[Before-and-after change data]
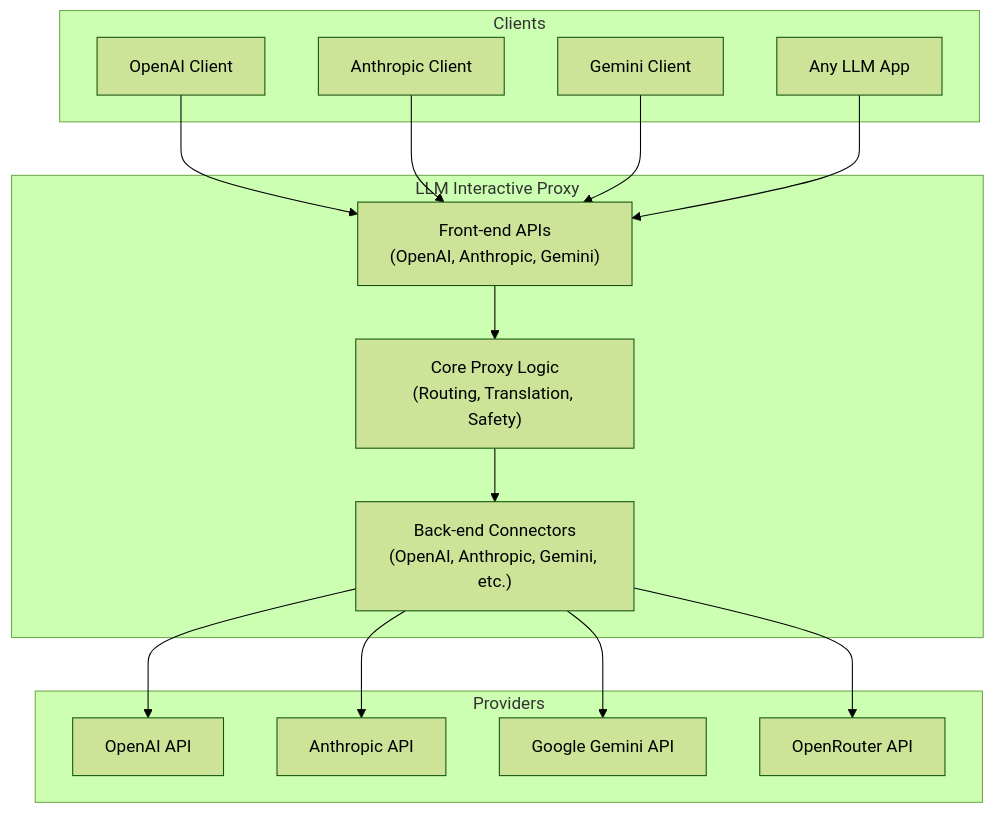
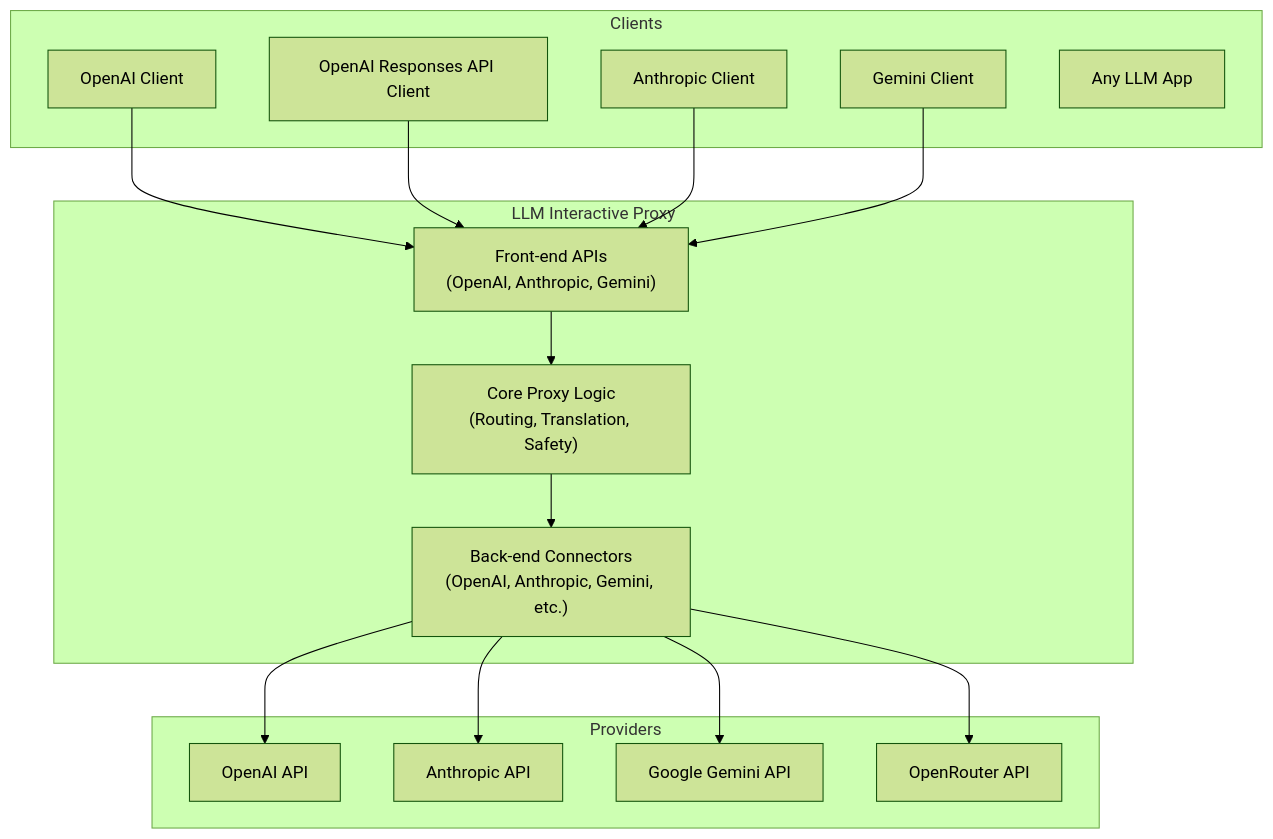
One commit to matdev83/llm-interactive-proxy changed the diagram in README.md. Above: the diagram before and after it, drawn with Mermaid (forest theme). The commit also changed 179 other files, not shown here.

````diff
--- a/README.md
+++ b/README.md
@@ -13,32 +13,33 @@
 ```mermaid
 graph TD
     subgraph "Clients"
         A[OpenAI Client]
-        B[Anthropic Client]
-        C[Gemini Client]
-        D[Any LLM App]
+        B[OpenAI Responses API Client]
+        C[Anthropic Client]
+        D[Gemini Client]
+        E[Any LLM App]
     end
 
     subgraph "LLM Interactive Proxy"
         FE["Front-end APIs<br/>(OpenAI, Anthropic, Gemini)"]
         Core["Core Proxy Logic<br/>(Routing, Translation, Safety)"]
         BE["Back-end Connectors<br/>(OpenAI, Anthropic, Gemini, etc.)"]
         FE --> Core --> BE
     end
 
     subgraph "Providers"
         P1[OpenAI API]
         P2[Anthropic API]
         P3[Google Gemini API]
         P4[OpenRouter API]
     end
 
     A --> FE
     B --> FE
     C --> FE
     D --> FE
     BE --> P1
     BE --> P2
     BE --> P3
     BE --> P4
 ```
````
* * *
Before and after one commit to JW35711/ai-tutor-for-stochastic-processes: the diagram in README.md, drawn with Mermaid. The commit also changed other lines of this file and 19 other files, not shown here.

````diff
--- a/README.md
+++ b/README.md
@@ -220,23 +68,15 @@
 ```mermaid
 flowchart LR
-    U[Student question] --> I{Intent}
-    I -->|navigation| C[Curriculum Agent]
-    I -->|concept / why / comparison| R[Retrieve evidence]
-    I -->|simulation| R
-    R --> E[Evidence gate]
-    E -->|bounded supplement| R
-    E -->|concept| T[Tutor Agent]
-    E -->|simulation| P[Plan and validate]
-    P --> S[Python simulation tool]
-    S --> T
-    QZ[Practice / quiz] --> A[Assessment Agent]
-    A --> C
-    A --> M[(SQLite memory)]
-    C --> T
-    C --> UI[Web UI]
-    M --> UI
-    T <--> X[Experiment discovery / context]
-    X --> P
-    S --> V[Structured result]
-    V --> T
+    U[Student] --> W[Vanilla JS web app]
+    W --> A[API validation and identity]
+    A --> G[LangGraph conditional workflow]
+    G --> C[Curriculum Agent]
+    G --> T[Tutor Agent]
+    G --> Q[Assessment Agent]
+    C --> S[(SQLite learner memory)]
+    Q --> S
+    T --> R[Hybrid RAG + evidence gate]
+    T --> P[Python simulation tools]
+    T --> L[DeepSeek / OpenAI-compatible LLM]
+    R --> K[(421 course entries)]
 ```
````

Work instruction: The string "simulation" may appear in lines of the entries above. Say how many such lines there are, as a number only.

Worked solution: 4